Tuesday, February 3, 2009

Uterine Politics

Okay, like you, my first thought went something like this: 14 kids?!? What, is she nuts?
But then I sat myself down and had a little talk with myself. I asked myself what, exactly, it had to do with me? I’m not the one who has to change the diapers, play chauffeur or listen to “Mary Had a Little Lamb” on the piano for the one millionth time. It isn’t my kitchen doing the cooking, my TV doing the entertaining or my nights not doing the sleep. So, why do I care? And I decided I don’t. I decided to get out of the woman’s uterus and let her live her own life.
I’ve read blogs that rant about what a bad mother she is, how selfish and unnatural. Don’t know how those blogging women got so God-like all of the sudden, but I don’t have any idea about the kind of mother she is now, or what she’ll be like as a mother of 14. If I had to guess, I’d say that sometimes her kids will hate her, sometimes they’ll love her, and when they go to their family reunions years after she’s dead, they’ll look at each other and say, “Did we grow up in the same family? That was not my experience at all.”

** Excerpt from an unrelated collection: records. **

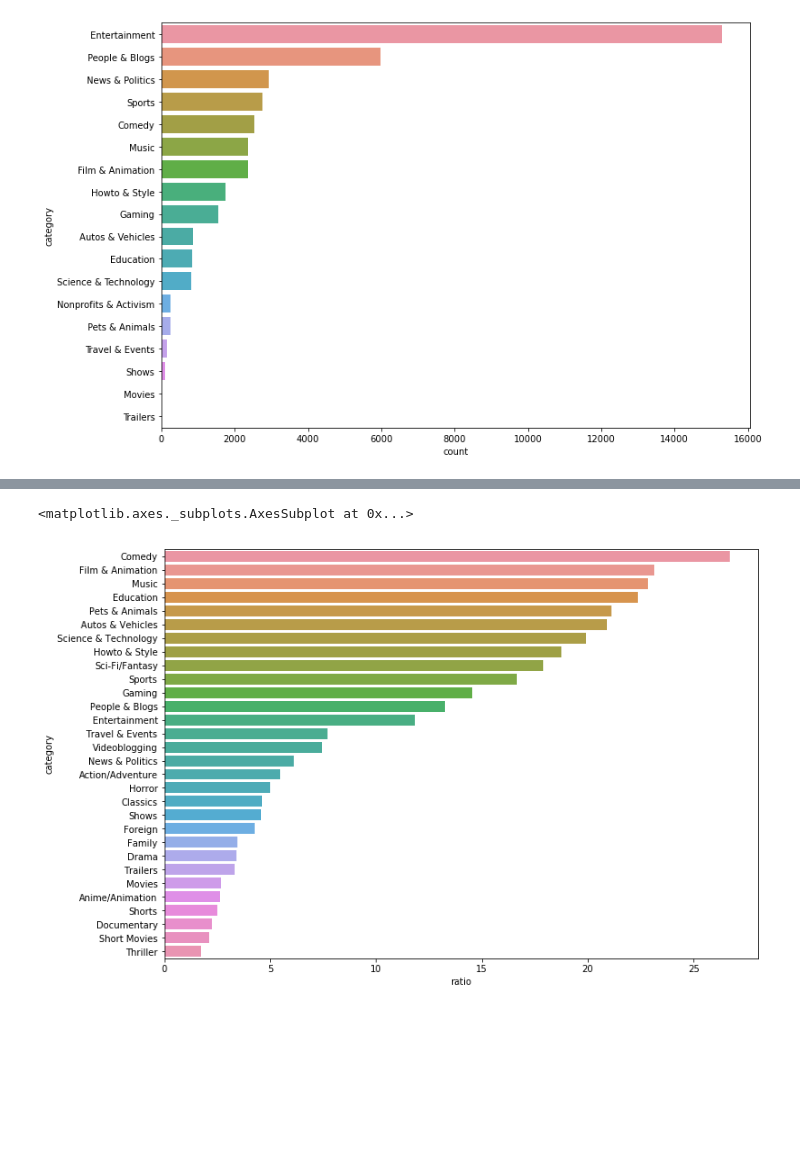
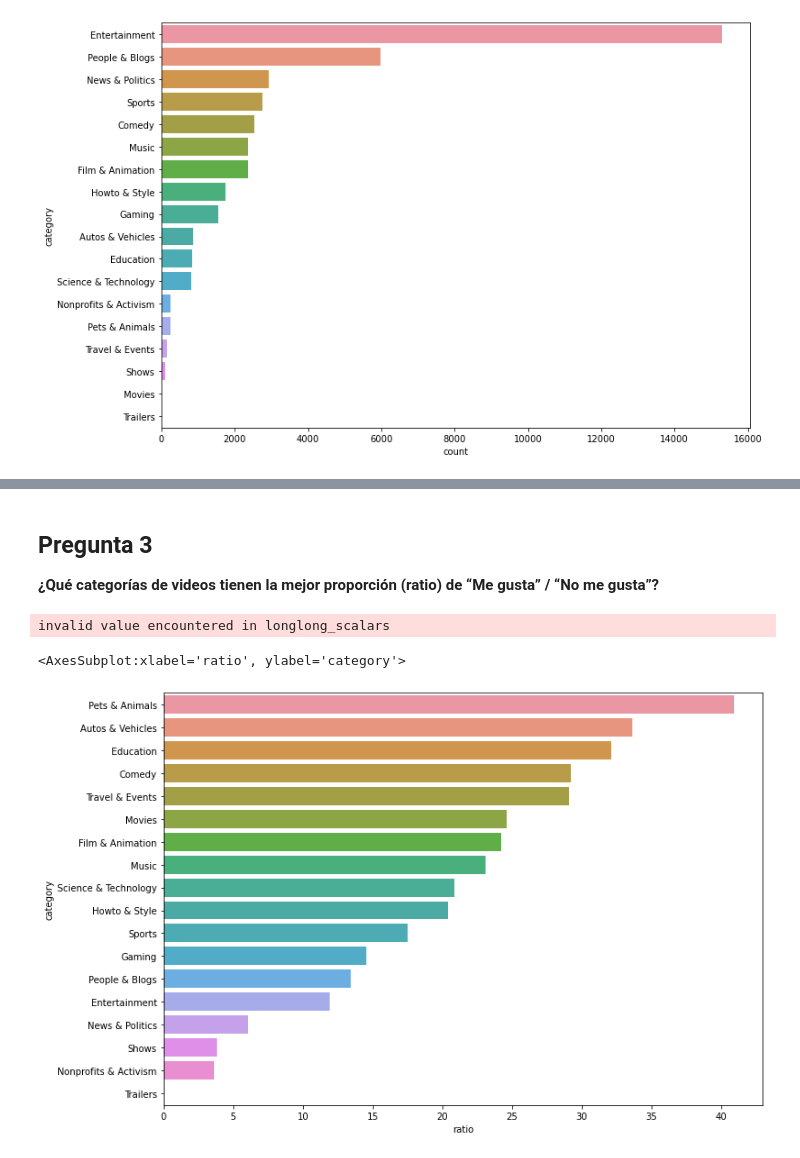
Before and after one commit to ZuxAlone/EB-2021-1-CC51, a Jupyter notebook: code/TF_code.ipynb, the cells around one changed output, grey strips where cells are left out. Drawn from its saved outputs; the diff is of its cells as text; code cells hidden in the pictures; blank space fills up the shorter version.

```diff
--- a/code/TF_code.ipynb
+++ b/code/TF_code.ipynb
@@ -259,3 +260,5 @@ data.iloc[10:20]
 data.to_csv('../data/DEvideos_cc50_202101_final.csv',index=False)
 # %% [markdown]
 # Visualización de datos
+# %%
+data = pd.read_csv("../data/DEvideos_cc50_202101_final.csv")
@@ -285,13 +366,16 @@ sns.barplot(y='category', x='dislikes', data=data, ci=None, estimator=sum,
+# %% [markdown]
+## Pregunta 3
+**¿Qué categorías de videos tienen la mejor proporción (ratio) de “Me gusta” / “No me gusta”?**
 # %%
 def ratio_likes_dislikes(x): return x['likes'].agg(
     'sum') / x['dislikes'].agg('sum')
 
-
-r = data.groupby(['category']).apply(
+r_lk_dlk = data.groupby(['category']).apply(
     ratio_likes_dislikes).sort_values(ascending=False).reset_index(name='ratio')
 a4_dims = (11.7, 8.27)
 fig, ax = plt.subplots(figsize=a4_dims)
-sns.barplot(x='ratio', y='category', data=r, ci=None)
+sns.barplot(x='ratio', y='category', data=r_lk_dlk, ci=None)
 # %% [output]
-<matplotlib.axes._subplots.AxesSubplot at 0x...>
+invalid value encountered in longlong_scalars
+<AxesSubplot:xlabel='ratio', ylabel='category'>
-[figure, old version]
+[figure, new version]
```
Also changed, not shown: parts of 32 cells of this notebook.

And what’s so unnatural about 14? If we’re talking about natural, contraception is not natural. In fact, it’s pretty chemical and man-made. Exactly man-made, actually. And 2 generations ago, 14 kids wouldn’t have been all that bizarre. Maybe the unusual part is the viability of the children. 2 generations ago, they would have been more likely to die from diphtheria, polio or a kick to the head from a horse.
I think a part of me is jealous. No, I don’t want 14 kids. Sometimes, to be honest, I’m not sure I want the 3 I’ve already got. At least I don’t want them so loud and smelly and complaining. But I would love to pick out 14 names, snuggle 14 wriggling bodies, and put up 14 pictures of 14 lovely babies. I think dinner with 14 children would be a diary-worthy-experience every time. And think of all the built-in baby sitters! If child A didn’t want to play with B or C, she’s got 11 more options. Certainly some of them will end up being best friends.
I keep thinking of the scripture in the Bible that says that her children will rise up and call her blessed. Maybe not when they’re teenagers. Maybe not at all during this life. But in spite of whatever challenges that woman faces, when I think about her in the future, I hope I’m a little less Enquirer-prone and a little more "call her blessed” in my thinking.